● WORK ORDER: Each line of the records that holds "logo" should be shown in full.
RECORDS SUPPLIED: Begin
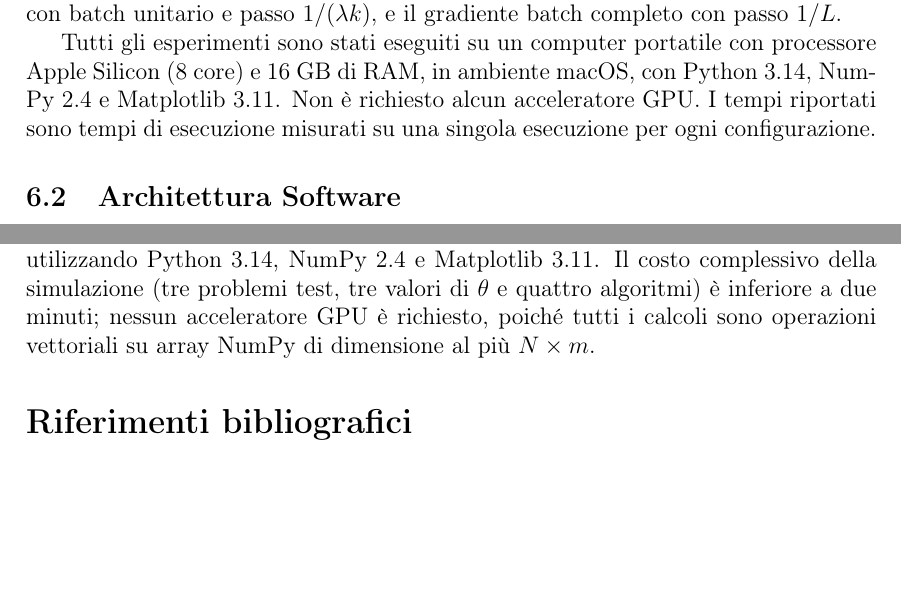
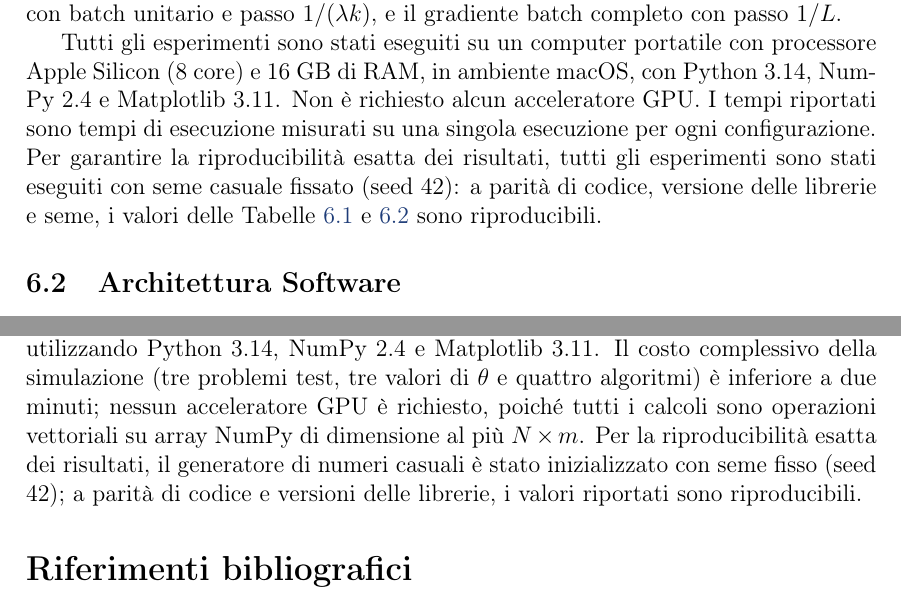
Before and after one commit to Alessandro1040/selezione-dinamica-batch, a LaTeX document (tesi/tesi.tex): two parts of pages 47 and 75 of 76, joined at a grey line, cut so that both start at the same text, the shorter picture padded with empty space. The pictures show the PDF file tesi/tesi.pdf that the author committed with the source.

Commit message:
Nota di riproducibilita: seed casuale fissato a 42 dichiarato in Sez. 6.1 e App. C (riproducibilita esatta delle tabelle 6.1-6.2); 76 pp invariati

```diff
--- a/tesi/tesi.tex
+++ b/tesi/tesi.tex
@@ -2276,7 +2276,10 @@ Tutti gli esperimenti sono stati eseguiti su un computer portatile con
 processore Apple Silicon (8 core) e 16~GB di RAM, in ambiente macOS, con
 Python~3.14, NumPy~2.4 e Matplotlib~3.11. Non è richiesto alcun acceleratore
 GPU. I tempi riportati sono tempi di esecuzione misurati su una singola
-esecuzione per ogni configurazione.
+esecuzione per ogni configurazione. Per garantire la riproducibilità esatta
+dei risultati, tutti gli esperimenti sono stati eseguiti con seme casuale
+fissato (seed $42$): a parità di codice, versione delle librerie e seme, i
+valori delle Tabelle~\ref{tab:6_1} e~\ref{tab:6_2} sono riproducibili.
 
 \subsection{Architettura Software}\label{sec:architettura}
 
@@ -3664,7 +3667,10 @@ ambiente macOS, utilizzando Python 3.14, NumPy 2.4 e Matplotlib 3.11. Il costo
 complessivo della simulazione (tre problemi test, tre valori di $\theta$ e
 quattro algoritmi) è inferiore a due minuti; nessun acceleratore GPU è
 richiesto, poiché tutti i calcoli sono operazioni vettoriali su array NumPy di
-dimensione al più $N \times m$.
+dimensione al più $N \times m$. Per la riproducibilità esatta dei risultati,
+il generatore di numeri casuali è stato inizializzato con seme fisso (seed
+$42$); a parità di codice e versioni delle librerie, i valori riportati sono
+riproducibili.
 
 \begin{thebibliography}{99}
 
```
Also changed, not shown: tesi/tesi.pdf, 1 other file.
RECORDS SUPPLIED: End
RECORDS SUPPLIED: Begin
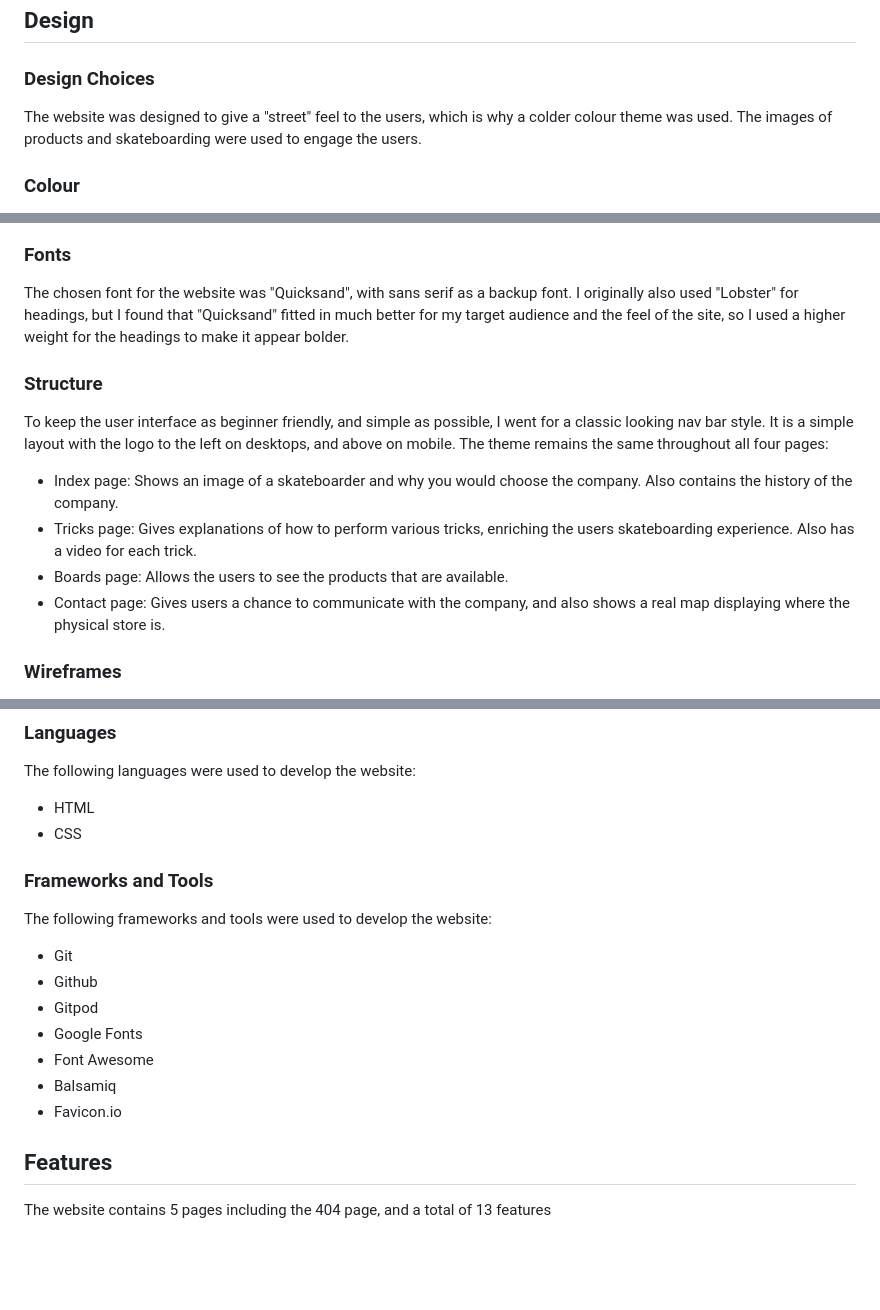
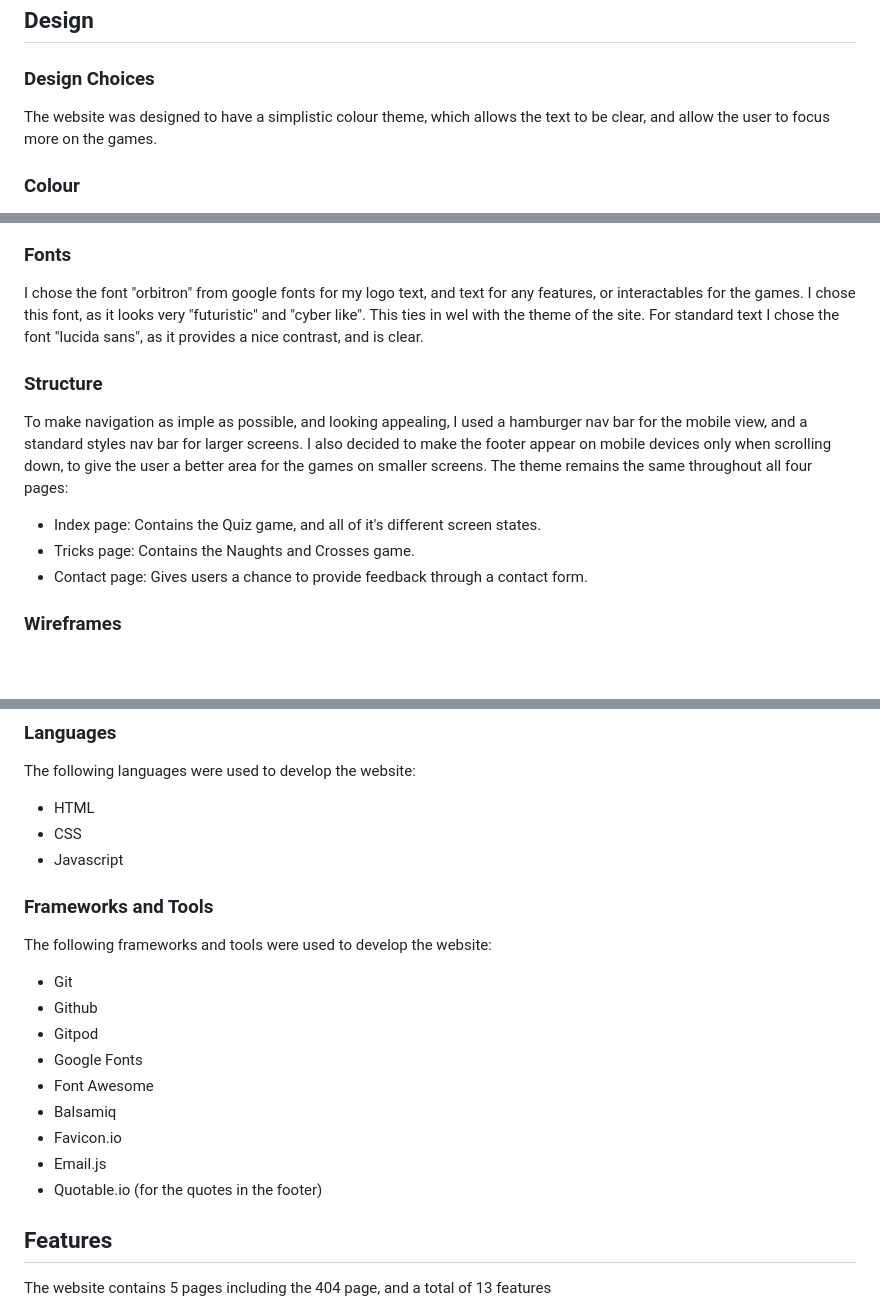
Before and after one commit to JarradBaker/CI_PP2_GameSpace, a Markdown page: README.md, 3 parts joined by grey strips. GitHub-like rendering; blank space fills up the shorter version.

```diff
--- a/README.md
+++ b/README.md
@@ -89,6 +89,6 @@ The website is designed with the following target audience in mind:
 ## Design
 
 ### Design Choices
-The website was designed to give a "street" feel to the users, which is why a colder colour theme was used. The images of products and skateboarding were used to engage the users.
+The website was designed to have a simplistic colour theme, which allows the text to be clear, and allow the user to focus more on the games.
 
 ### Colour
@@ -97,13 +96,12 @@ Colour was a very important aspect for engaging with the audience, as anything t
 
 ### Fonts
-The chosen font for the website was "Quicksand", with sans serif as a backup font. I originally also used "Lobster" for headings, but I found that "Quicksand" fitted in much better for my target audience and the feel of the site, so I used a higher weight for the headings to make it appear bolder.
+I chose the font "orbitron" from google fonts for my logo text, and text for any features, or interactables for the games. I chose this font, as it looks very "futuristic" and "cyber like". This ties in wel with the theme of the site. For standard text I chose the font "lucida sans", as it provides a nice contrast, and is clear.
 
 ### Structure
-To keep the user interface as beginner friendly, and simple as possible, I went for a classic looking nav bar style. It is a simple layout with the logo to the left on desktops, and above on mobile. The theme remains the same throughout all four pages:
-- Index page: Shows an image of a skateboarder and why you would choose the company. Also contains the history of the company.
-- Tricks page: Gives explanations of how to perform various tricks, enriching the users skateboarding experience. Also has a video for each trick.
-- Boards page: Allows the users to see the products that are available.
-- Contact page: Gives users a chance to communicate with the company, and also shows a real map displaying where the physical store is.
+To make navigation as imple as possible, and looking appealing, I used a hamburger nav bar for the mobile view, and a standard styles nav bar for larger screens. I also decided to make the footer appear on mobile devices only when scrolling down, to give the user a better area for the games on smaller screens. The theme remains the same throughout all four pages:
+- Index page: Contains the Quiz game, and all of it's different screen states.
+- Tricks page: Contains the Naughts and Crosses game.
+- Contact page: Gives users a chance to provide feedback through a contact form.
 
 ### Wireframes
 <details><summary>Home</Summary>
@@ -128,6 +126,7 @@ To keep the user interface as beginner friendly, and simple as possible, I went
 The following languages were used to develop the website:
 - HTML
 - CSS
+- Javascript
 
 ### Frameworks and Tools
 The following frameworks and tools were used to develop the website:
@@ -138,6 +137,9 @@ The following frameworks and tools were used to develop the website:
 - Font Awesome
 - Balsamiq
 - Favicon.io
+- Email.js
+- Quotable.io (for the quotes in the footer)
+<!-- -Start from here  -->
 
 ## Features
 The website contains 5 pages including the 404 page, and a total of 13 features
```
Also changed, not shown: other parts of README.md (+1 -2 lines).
RECORDS SUPPLIED: End
● SOLUTION TO THIS PROBLEM:
+I chose the font "orbitron" from google fonts for my logo text, and text for any features, or interactables for the games. I chose this font, as it looks very "futuristic" and "cyber like". This ties in wel with the theme of the site. For standard text I chose the font "lucida sans", as it provides a nice contrast, and is clear.
-To keep the user interface as beginner friendly, and simple as possible, I went for a classic looking nav bar style. It is a simple layout with the logo to the left on desktops, and above on mobile. The theme remains the same throughout all four pages:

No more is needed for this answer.